**Description of the task**. Repeat, exactly as written, all of the entries, but not their pictures.

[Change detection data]
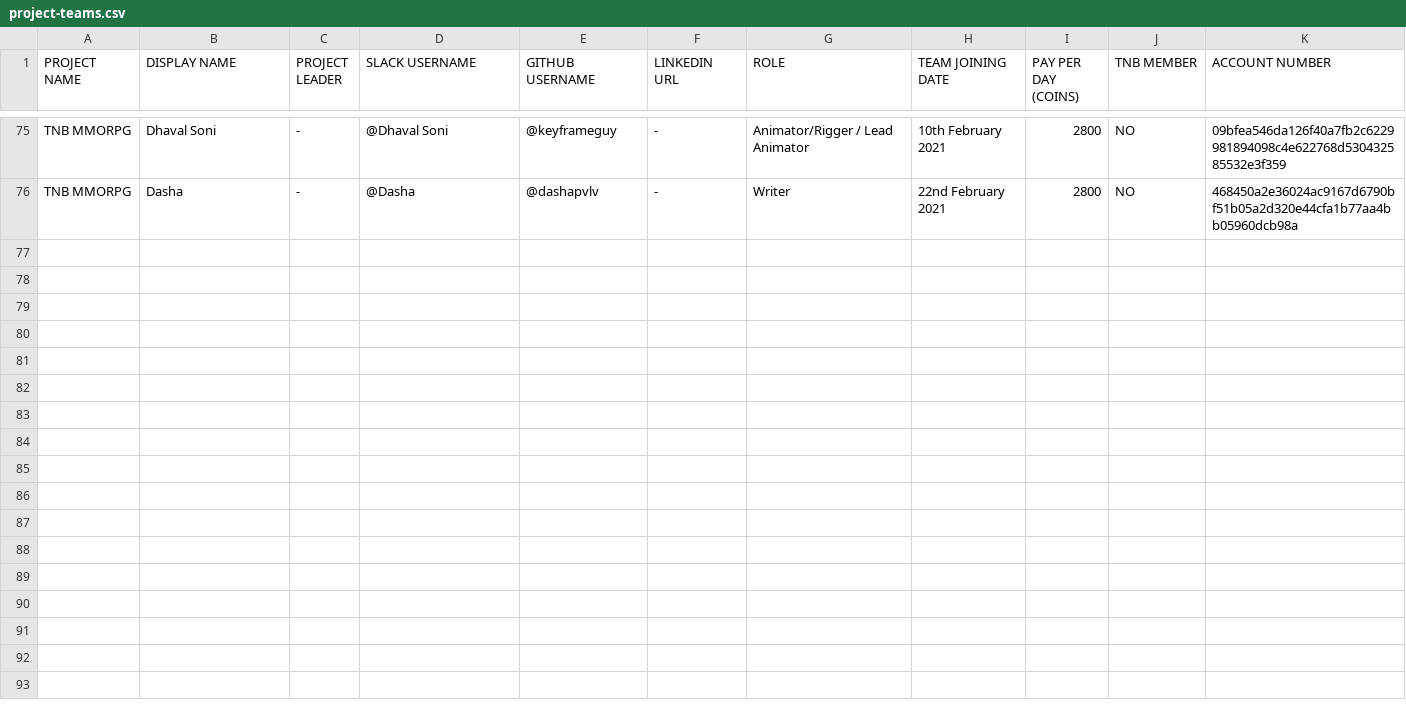
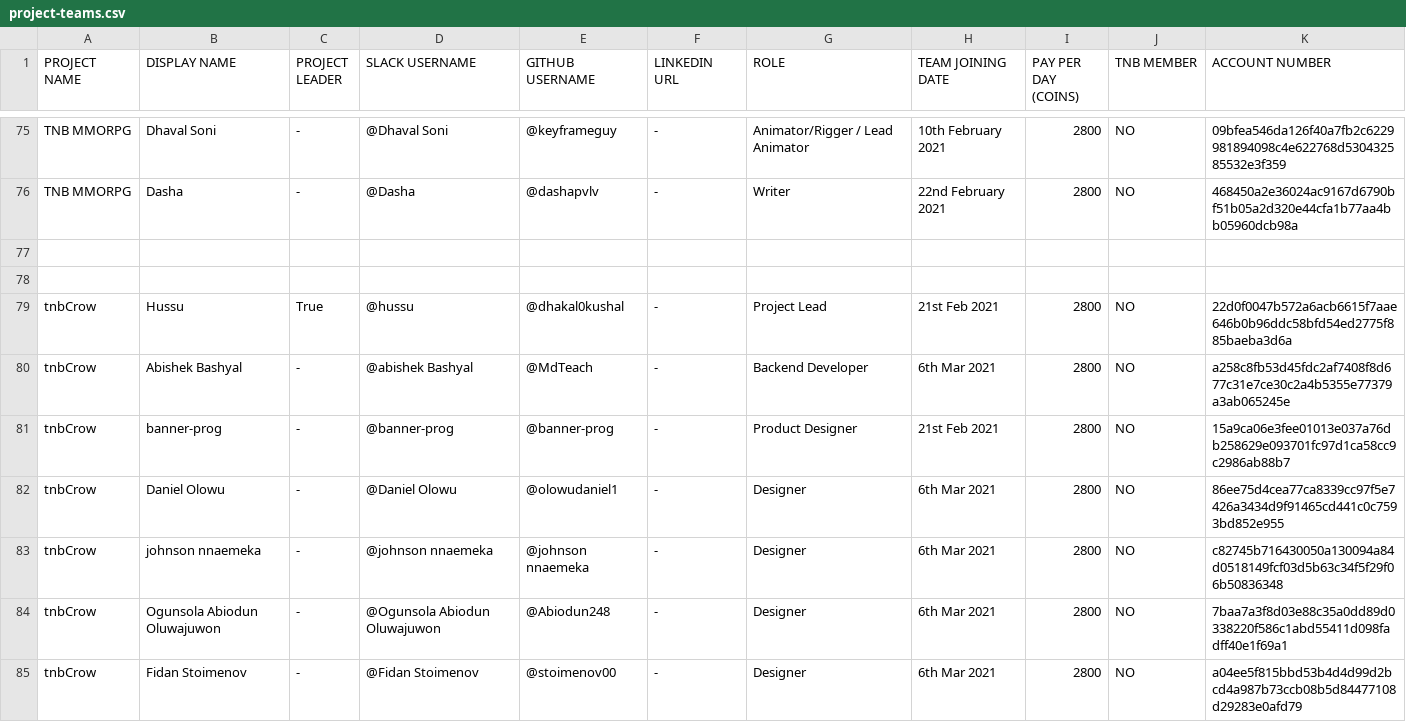
Before and after one commit to thenewboston-blockchain/Projects, a CSV file: CSVs/project-teams.csv, drawn as a sheet; only a part is shown, gaps mark what is left out; the diff names each change by its address in the sheet, - before the commit and + after, or states it on an @@ line.

Commit message:
tnbCrow team details added

```diff
--- a/CSVs/project-teams.csv
+++ b/CSVs/project-teams.csv
+row 77: (empty)
+row 78: (empty)
+row 79: tnbCrow | Hussu | True | @hussu | @dhakal0kushal | - | Project Lead | 21st Feb 2021 | 2800 | NO | 22d0f0047b572a6acb6615f7aae646b0b96ddc58bfd54ed2775f885baeba3d6a
+row 80: tnbCrow | Abishek Bashyal | - | @abishek Bashyal | @MdTeach | - | Backend Developer | 6th Mar 2021 | 2800 | NO | a258c8fb53d45fdc2af7408f8d677c31e7ce30c2a4b5355e77379a3ab065245e
+row 81: tnbCrow | banner-prog | - | @banner-prog | @banner-prog | - | Product Designer | 21st Feb 2021 | 2800 | NO | 15a9ca06e3fee01013e037a76db258629e093701fc97d1ca58cc9c2986ab88b7
+row 82: tnbCrow | Daniel Olowu | - | @Daniel Olowu | @olowudaniel1 | - | Designer | 6th Mar 2021 | 2800 | NO | 86ee75d4cea77ca8339cc97f5e7426a3434d9f91465cd441c0c7593bd852e955
+row 83: tnbCrow | johnson nnaemeka | - | @johnson nnaemeka | @johnson nnaemeka | - | Designer | 6th Mar 2021 | 2800 | NO | c82745b716430050a130094a84d0518149fcf03d5b63c34f5f29f06b50836348
+row 84: tnbCrow | Ogunsola Abiodun Oluwajuwon | - | @Ogunsola Abiodun Oluwajuwon | @Abiodun248 | - | Designer | 6th Mar 2021 | 2800 | NO | 7baa7a3f8d03e88c35a0dd89d0338220f586c1abd55411d098fadff40e1f69a1
+row 85: tnbCrow | Fidan Stoimenov | - | @Fidan Stoimenov | @stoimenov00 | - | Designer | 6th Mar 2021 | 2800 | NO | a04ee5f815bbd53b4d4d99d2bcd4a987b73ccb08b5d84477108d29283e0afd79
```
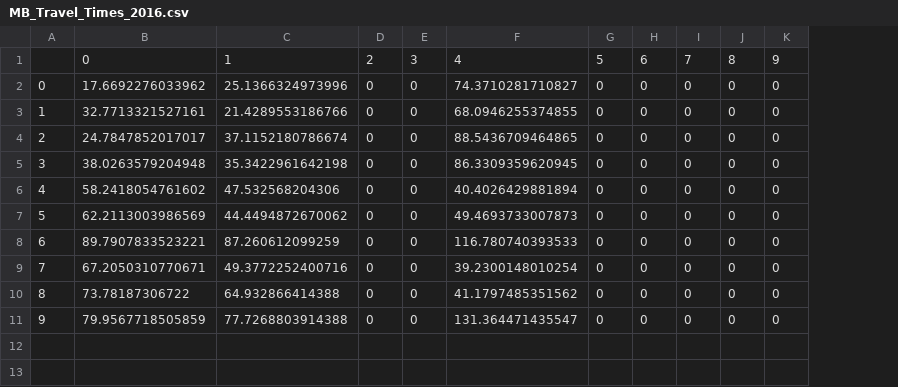
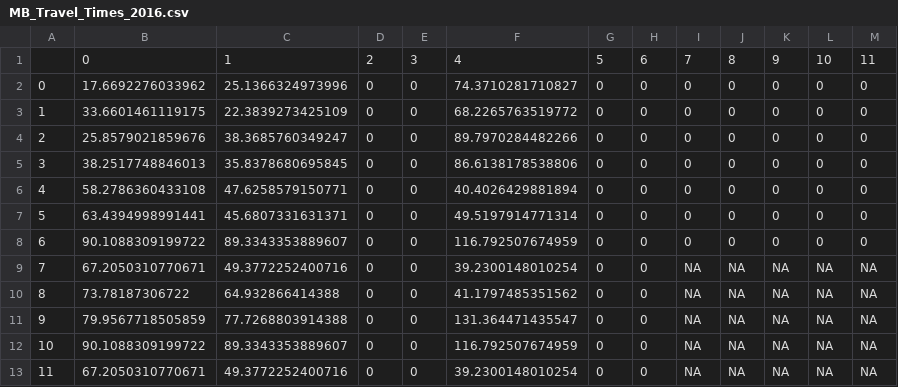
Before and after one commit to SANDAG/Off_Model_Calculators_ABM2, a CSV file: off_model_calculators/sandag_inputs/Vanpool/2016_base/MB_Travel_Times_2016.csv, drawn as a sheet; the diff names each change by its address in the sheet, - before the commit and + after, or states it on an @@ line.

Commit message:
updated travel times 2016

```diff
--- a/off_model_calculators/sandag_inputs/Vanpool/2016_base/MB_Travel_Times_2016.csv
+++ b/off_model_calculators/sandag_inputs/Vanpool/2016_base/MB_Travel_Times_2016.csv
+column L, rows 1-11: 10 | 0 | 0 | 0 | 0 | 0 | 0 | 0 | NA | NA | NA
+column M, rows 1-11: 11 | 0 | 0 | 0 | 0 | 0 | 0 | 0 | NA | NA | NA
-B3: 32.7713321527161
+B3: 33.6601461119175
-C3: 21.4289553186766
+C3: 22.3839273425109
-F3: 68.0946255374855
+F3: 68.2265763519772
-B4: 24.7847852017017
+B4: 25.8579021859676
-C4: 37.1152180786674
+C4: 38.3685760349247
-F4: 88.5436709464865
+F4: 89.7970284482266
-B5: 38.0263579204948
+B5: 38.2517748846013
-C5: 35.3422961642198
+C5: 35.8378680695845
-F5: 86.3309359620945
+F5: 86.6138178538806
-B6: 58.2418054761602
+B6: 58.2786360433108
-C6: 47.532568204306
+C6: 47.6258579150771
-B7: 62.2113003986569
+B7: 63.4394998991441
-C7: 44.4494872670062
+C7: 45.6807331631371
-F7: 49.4693733007873
+F7: 49.5197914771314
-B8: 89.7907833523221
+B8: 90.1088309199722
-C8: 87.260612099259
+C8: 89.3343353889607
-F8: 116.780740393533
+F8: 116.792507674959
-I9:I11: 0
+I9:I11: NA
-J9:J11: 0
+J9:J11: NA
-K9:K11: 0
+K9:K11: NA
+row 12: 10 | 90.1088309199722 | 89.3343353889607 | 0 | 0 | 116.792507674959 | 0 | 0 | NA | NA | NA | NA | NA
+row 13: 11 | 67.2050310770671 | 49.3772252400716 | 0 | 0 | 39.2300148010254 | 0 | 0 | NA | NA | NA | NA | NA
```
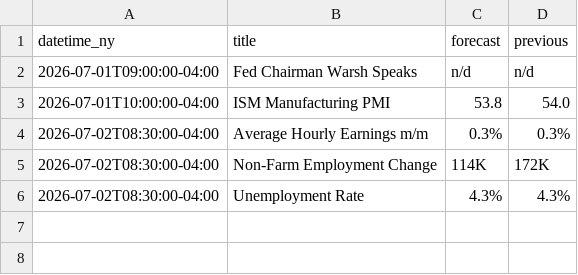
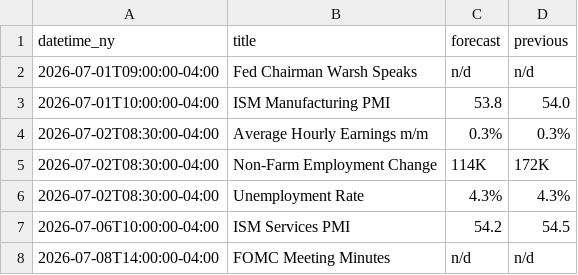
Before and after one commit to vpchaume-ship-it/Trading-OS, a CSV file: journal/news/history.csv, drawn as a sheet.

```diff
--- a/journal/news/history.csv
+++ b/journal/news/history.csv
@@ -6 +6,3 @@ datetime_ny,title,forecast,previous
 2026-07-02T08:30:00-04:00,Unemployment Rate,4.3%,4.3%
+2026-07-06T10:00:00-04:00,ISM Services PMI,54.2,54.5
+2026-07-08T14:00:00-04:00,FOMC Meeting Minutes,n/d,n/d
```
Also changed, not shown: 12 other files.
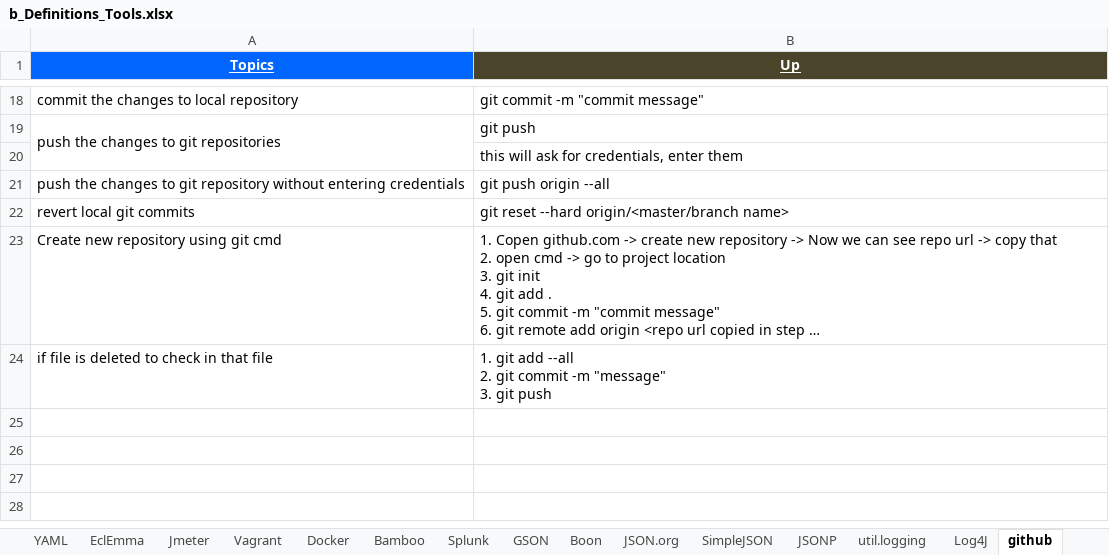
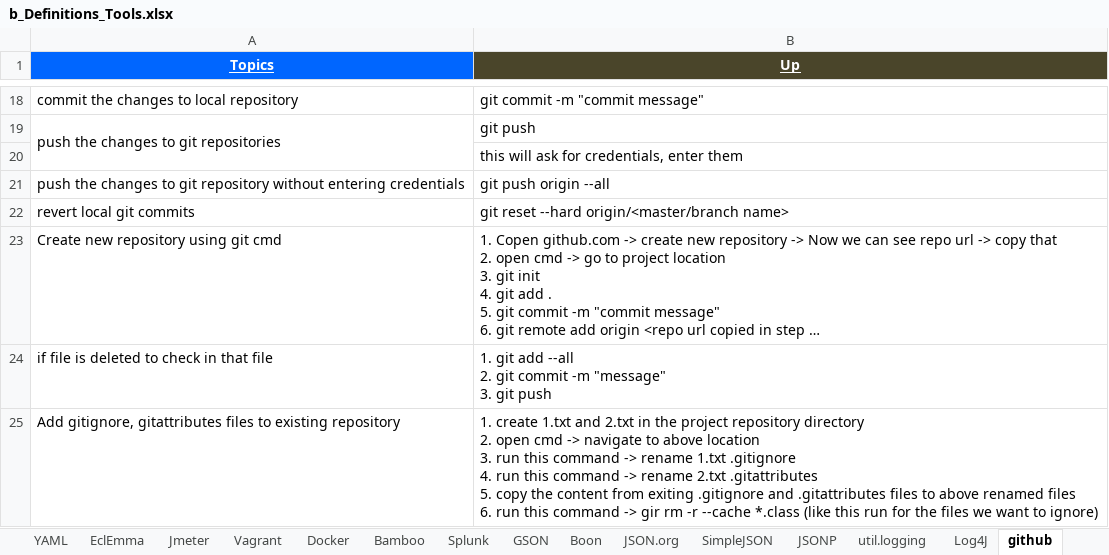
Before and after one commit to GDivya111/images, an Excel workbook: Definitions/b_Definitions_Tools.xlsx, sheet github, drawn as a sheet; only a part is shown, gaps mark what is left out; long unchanged cells end in …; values as stored, in another font and other column widths than the file's, no borders; ↵ is a line break in a cell; the diff names each change by its address in the sheet, - before the commit and + after, or states it on an @@ line.

```diff
--- a/Definitions/b_Definitions_Tools.xlsx (sheet github)
+++ b/Definitions/b_Definitions_Tools.xlsx (sheet github)
+row 25: Add gitignore, gitattributes files to existing repository | 1. create 1.txt and 2.txt in the project repository directory ↵ 2. open cmd -> navigate to above location ↵ 3. run this command -> rename 1.txt .gitignore ↵ 4. run this command -> rename 2.txt .gitattributes ↵ 5. copy the content from exiting .gitignore and .gitattributes files to above renamed files ↵ 6. run this command -> gir rm -r --cache *.class (like this run for the files we want to ignore)
```
Also changed, not shown: Definitions/8_Definitions_Angular_JS.xlsx, Definitions/g_Definitions_DB.xlsx, 1 other file.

**Result**.
Before and after one commit to thenewboston-blockchain/Projects, a CSV file: CSVs/project-teams.csv, drawn as a sheet; only a part is shown, gaps mark what is left out; the diff names each change by its address in the sheet, - before the commit and + after, or states it on an @@ line.

Commit message:
tnbCrow team details added

```diff
--- a/CSVs/project-teams.csv
+++ b/CSVs/project-teams.csv
+row 77: (empty)
+row 78: (empty)
+row 79: tnbCrow | Hussu | True | @hussu | @dhakal0kushal | - | Project Lead | 21st Feb 2021 | 2800 | NO | 22d0f0047b572a6acb6615f7aae646b0b96ddc58bfd54ed2775f885baeba3d6a
+row 80: tnbCrow | Abishek Bashyal | - | @abishek Bashyal | @MdTeach | - | Backend Developer | 6th Mar 2021 | 2800 | NO | a258c8fb53d45fdc2af7408f8d677c31e7ce30c2a4b5355e77379a3ab065245e
+row 81: tnbCrow | banner-prog | - | @banner-prog | @banner-prog | - | Product Designer | 21st Feb 2021 | 2800 | NO | 15a9ca06e3fee01013e037a76db258629e093701fc97d1ca58cc9c2986ab88b7
+row 82: tnbCrow | Daniel Olowu | - | @Daniel Olowu | @olowudaniel1 | - | Designer | 6th Mar 2021 | 2800 | NO | 86ee75d4cea77ca8339cc97f5e7426a3434d9f91465cd441c0c7593bd852e955
+row 83: tnbCrow | johnson nnaemeka | - | @johnson nnaemeka | @johnson nnaemeka | - | Designer | 6th Mar 2021 | 2800 | NO | c82745b716430050a130094a84d0518149fcf03d5b63c34f5f29f06b50836348
+row 84: tnbCrow | Ogunsola Abiodun Oluwajuwon | - | @Ogunsola Abiodun Oluwajuwon | @Abiodun248 | - | Designer | 6th Mar 2021 | 2800 | NO | 7baa7a3f8d03e88c35a0dd89d0338220f586c1abd55411d098fadff40e1f69a1
+row 85: tnbCrow | Fidan Stoimenov | - | @Fidan Stoimenov | @stoimenov00 | - | Designer | 6th Mar 2021 | 2800 | NO | a04ee5f815bbd53b4d4d99d2bcd4a987b73ccb08b5d84477108d29283e0afd79
```
Before and after one commit to SANDAG/Off_Model_Calculators_ABM2, a CSV file: off_model_calculators/sandag_inputs/Vanpool/2016_base/MB_Travel_Times_2016.csv, drawn as a sheet; the diff names each change by its address in the sheet, - before the commit and + after, or states it on an @@ line.

Commit message:
updated travel times 2016

```diff
--- a/off_model_calculators/sandag_inputs/Vanpool/2016_base/MB_Travel_Times_2016.csv
+++ b/off_model_calculators/sandag_inputs/Vanpool/2016_base/MB_Travel_Times_2016.csv
+column L, rows 1-11: 10 | 0 | 0 | 0 | 0 | 0 | 0 | 0 | NA | NA | NA
+column M, rows 1-11: 11 | 0 | 0 | 0 | 0 | 0 | 0 | 0 | NA | NA | NA
-B3: 32.7713321527161
+B3: 33.6601461119175
-C3: 21.4289553186766
+C3: 22.3839273425109
-F3: 68.0946255374855
+F3: 68.2265763519772
-B4: 24.7847852017017
+B4: 25.8579021859676
-C4: 37.1152180786674
+C4: 38.3685760349247
-F4: 88.5436709464865
+F4: 89.7970284482266
-B5: 38.0263579204948
+B5: 38.2517748846013
-C5: 35.3422961642198
+C5: 35.8378680695845
-F5: 86.3309359620945
+F5: 86.6138178538806
-B6: 58.2418054761602
+B6: 58.2786360433108
-C6: 47.532568204306
+C6: 47.6258579150771
-B7: 62.2113003986569
+B7: 63.4394998991441
-C7: 44.4494872670062
+C7: 45.6807331631371
-F7: 49.4693733007873
+F7: 49.5197914771314
-B8: 89.7907833523221
+B8: 90.1088309199722
-C8: 87.260612099259
+C8: 89.3343353889607
-F8: 116.780740393533
+F8: 116.792507674959
-I9:I11: 0
+I9:I11: NA
-J9:J11: 0
+J9:J11: NA
-K9:K11: 0
+K9:K11: NA
+row 12: 10 | 90.1088309199722 | 89.3343353889607 | 0 | 0 | 116.792507674959 | 0 | 0 | NA | NA | NA | NA | NA
+row 13: 11 | 67.2050310770671 | 49.3772252400716 | 0 | 0 | 39.2300148010254 | 0 | 0 | NA | NA | NA | NA | NA
```
Before and after one commit to vpchaume-ship-it/Trading-OS, a CSV file: journal/news/history.csv, drawn as a sheet.

```diff
--- a/journal/news/history.csv
+++ b/journal/news/history.csv
@@ -6 +6,3 @@ datetime_ny,title,forecast,previous
 2026-07-02T08:30:00-04:00,Unemployment Rate,4.3%,4.3%
+2026-07-06T10:00:00-04:00,ISM Services PMI,54.2,54.5
+2026-07-08T14:00:00-04:00,FOMC Meeting Minutes,n/d,n/d
```
Also changed, not shown: 12 other files.
Before and after one commit to GDivya111/images, an Excel workbook: Definitions/b_Definitions_Tools.xlsx, sheet github, drawn as a sheet; only a part is shown, gaps mark what is left out; long unchanged cells end in …; values as stored, in another font and other column widths than the file's, no borders; ↵ is a line break in a cell; the diff names each change by its address in the sheet, - before the commit and + after, or states it on an @@ line.

```diff
--- a/Definitions/b_Definitions_Tools.xlsx (sheet github)
+++ b/Definitions/b_Definitions_Tools.xlsx (sheet github)
+row 25: Add gitignore, gitattributes files to existing repository | 1. create 1.txt and 2.txt in the project repository directory ↵ 2. open cmd -> navigate to above location ↵ 3. run this command -> rename 1.txt .gitignore ↵ 4. run this command -> rename 2.txt .gitattributes ↵ 5. copy the content from exiting .gitignore and .gitattributes files to above renamed files ↵ 6. run this command -> gir rm -r --cache *.class (like this run for the files we want to ignore)
```
Also changed, not shown: Definitions/8_Definitions_Angular_JS.xlsx, Definitions/g_Definitions_DB.xlsx, 1 other file.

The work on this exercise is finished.